[Difference listings]
_ _ _ _ _ _ _
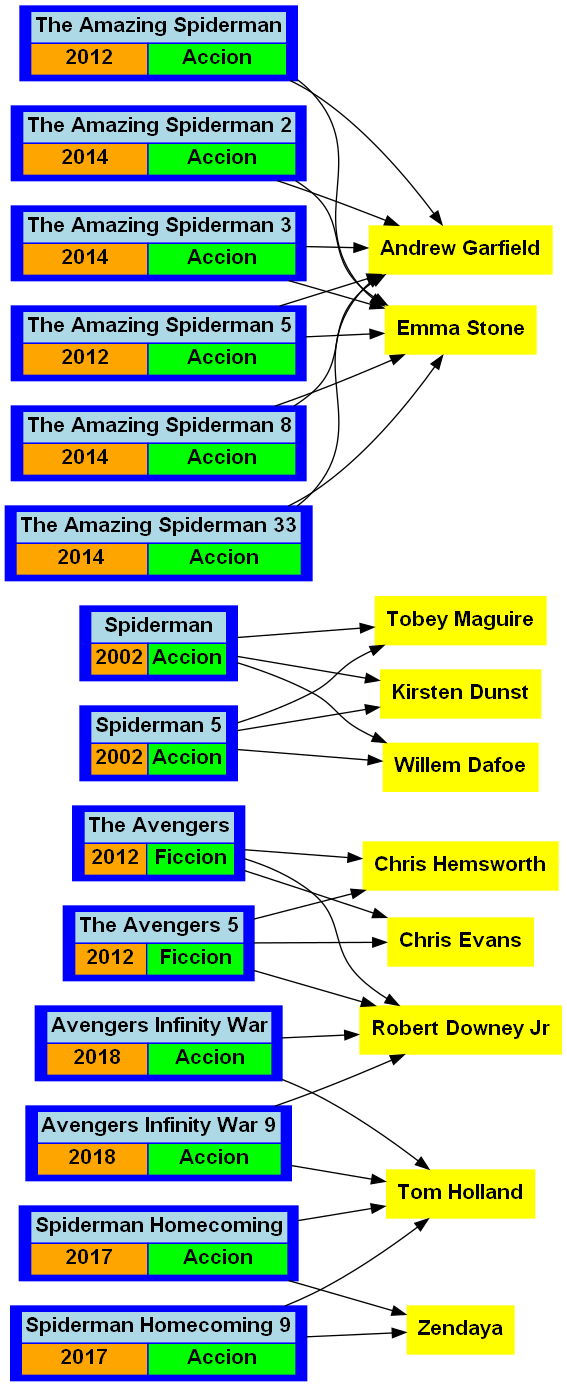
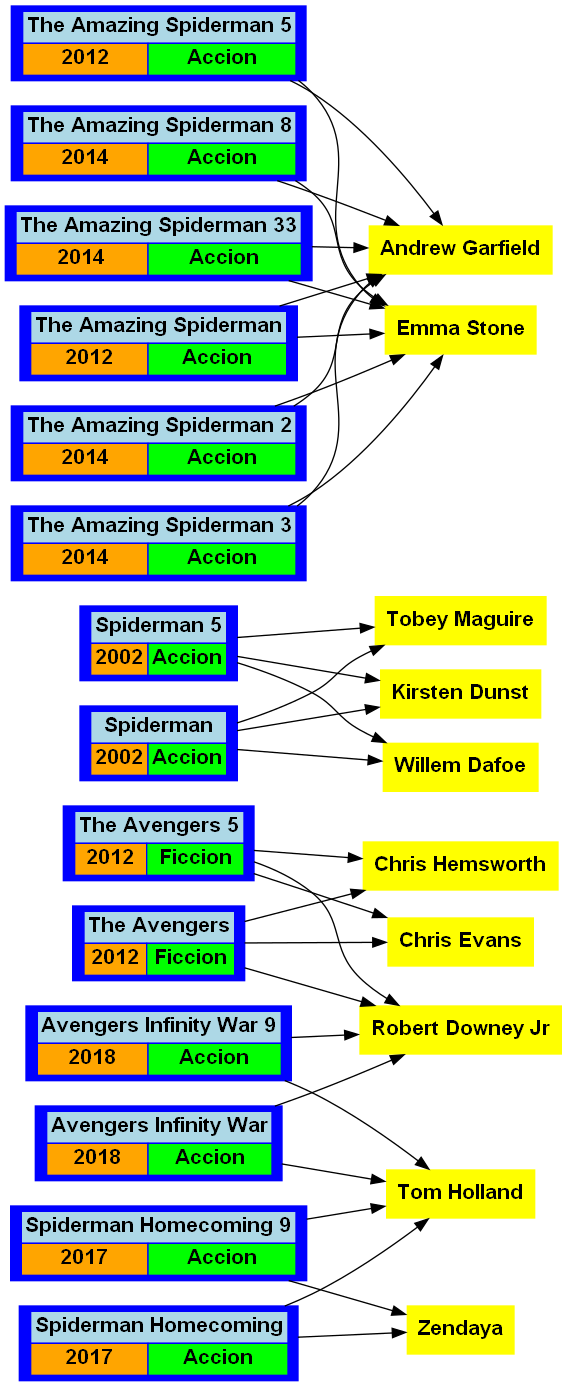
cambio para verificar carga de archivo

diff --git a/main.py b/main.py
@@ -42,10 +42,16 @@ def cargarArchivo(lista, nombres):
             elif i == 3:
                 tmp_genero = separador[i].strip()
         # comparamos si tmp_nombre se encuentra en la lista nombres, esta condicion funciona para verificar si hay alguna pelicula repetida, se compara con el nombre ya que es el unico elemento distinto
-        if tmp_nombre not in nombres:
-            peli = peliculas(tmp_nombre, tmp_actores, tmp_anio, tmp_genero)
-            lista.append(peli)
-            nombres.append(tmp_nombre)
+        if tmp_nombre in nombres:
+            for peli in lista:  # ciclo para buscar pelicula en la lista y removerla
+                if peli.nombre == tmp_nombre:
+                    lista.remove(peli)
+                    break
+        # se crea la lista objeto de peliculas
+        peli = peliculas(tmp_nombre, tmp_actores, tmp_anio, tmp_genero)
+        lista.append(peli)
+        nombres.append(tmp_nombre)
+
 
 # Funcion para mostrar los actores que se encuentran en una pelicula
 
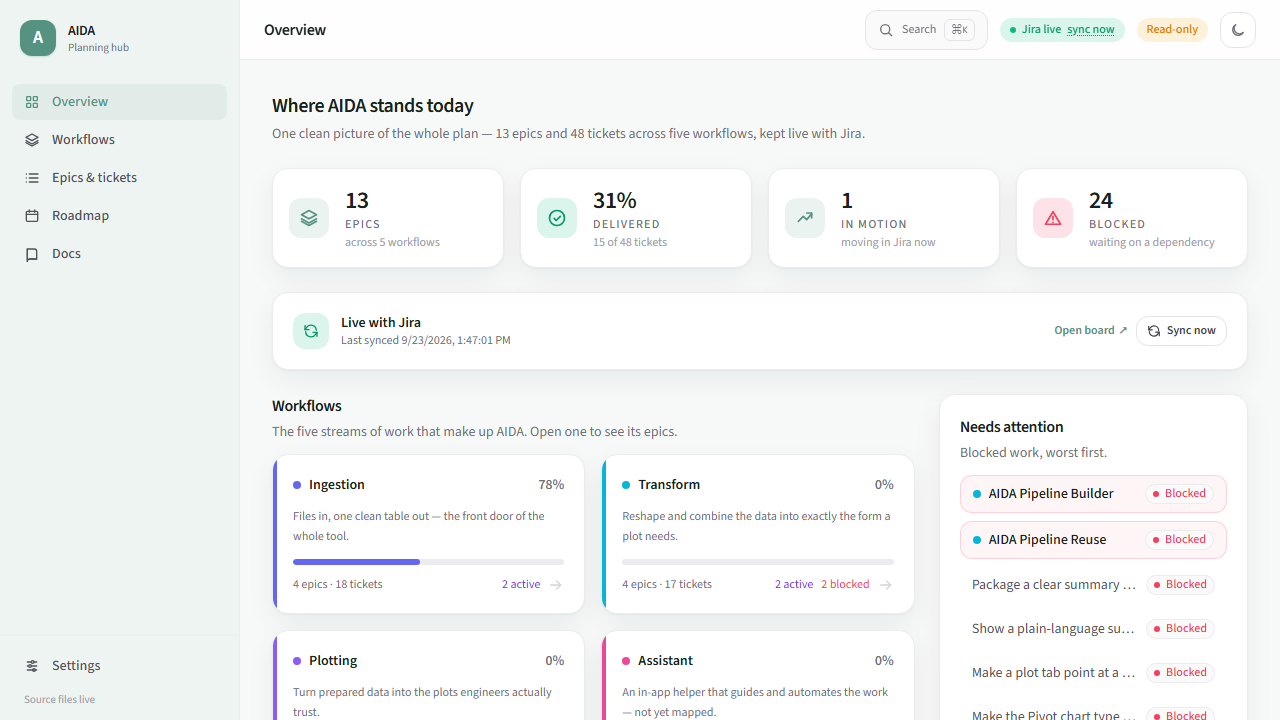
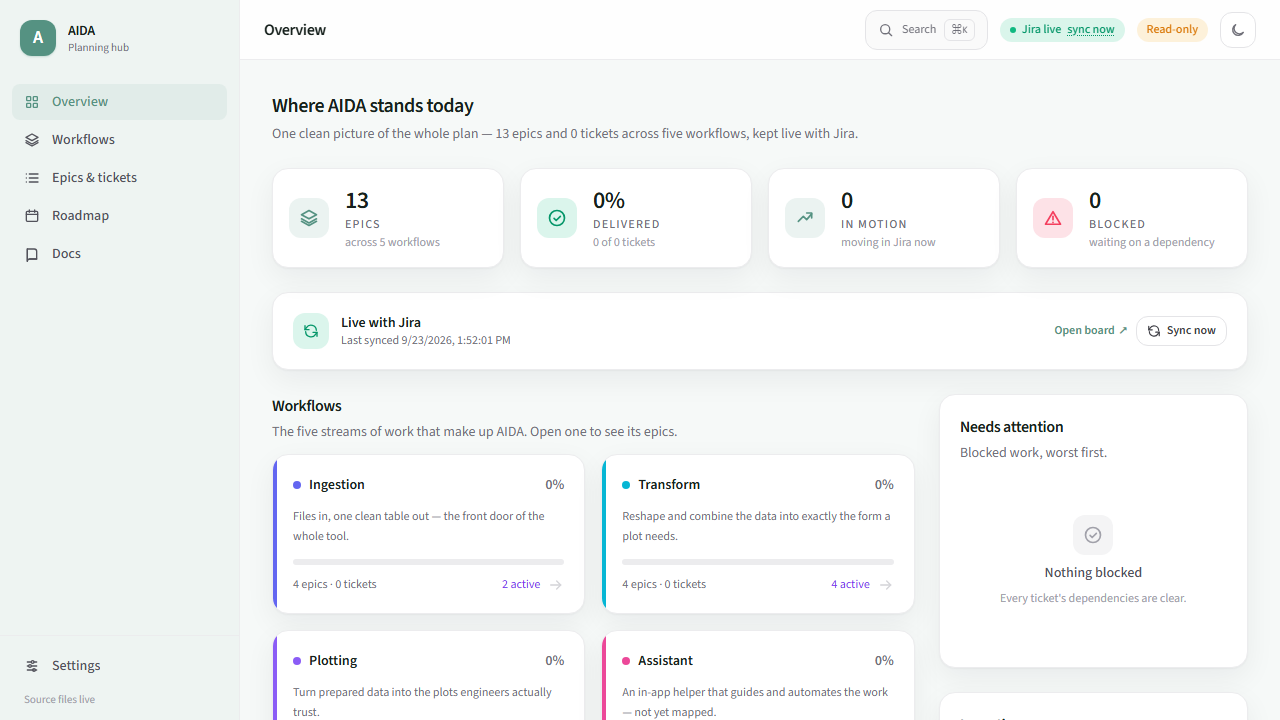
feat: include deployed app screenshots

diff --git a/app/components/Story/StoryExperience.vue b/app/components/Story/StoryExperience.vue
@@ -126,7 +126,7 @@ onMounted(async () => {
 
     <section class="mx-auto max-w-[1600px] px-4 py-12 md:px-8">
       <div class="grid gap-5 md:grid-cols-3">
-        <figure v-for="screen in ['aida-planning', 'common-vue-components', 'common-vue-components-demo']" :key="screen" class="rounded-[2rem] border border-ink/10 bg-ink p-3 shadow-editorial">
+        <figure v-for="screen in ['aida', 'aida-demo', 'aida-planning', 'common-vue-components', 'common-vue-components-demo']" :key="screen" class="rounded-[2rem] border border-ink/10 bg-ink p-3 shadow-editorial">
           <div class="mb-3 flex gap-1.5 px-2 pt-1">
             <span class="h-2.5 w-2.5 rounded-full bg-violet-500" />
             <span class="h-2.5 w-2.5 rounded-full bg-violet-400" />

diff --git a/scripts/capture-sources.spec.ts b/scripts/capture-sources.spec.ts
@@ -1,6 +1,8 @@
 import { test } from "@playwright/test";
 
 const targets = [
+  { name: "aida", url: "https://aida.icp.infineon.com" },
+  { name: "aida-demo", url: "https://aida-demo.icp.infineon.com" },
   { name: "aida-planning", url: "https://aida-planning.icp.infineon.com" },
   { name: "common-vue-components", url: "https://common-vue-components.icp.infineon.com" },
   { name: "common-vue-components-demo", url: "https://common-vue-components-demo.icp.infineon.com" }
_ _ _ _ _ _ _
- What you need to do
Report only the number of lines in the data above that contain "https".

- Answer area
5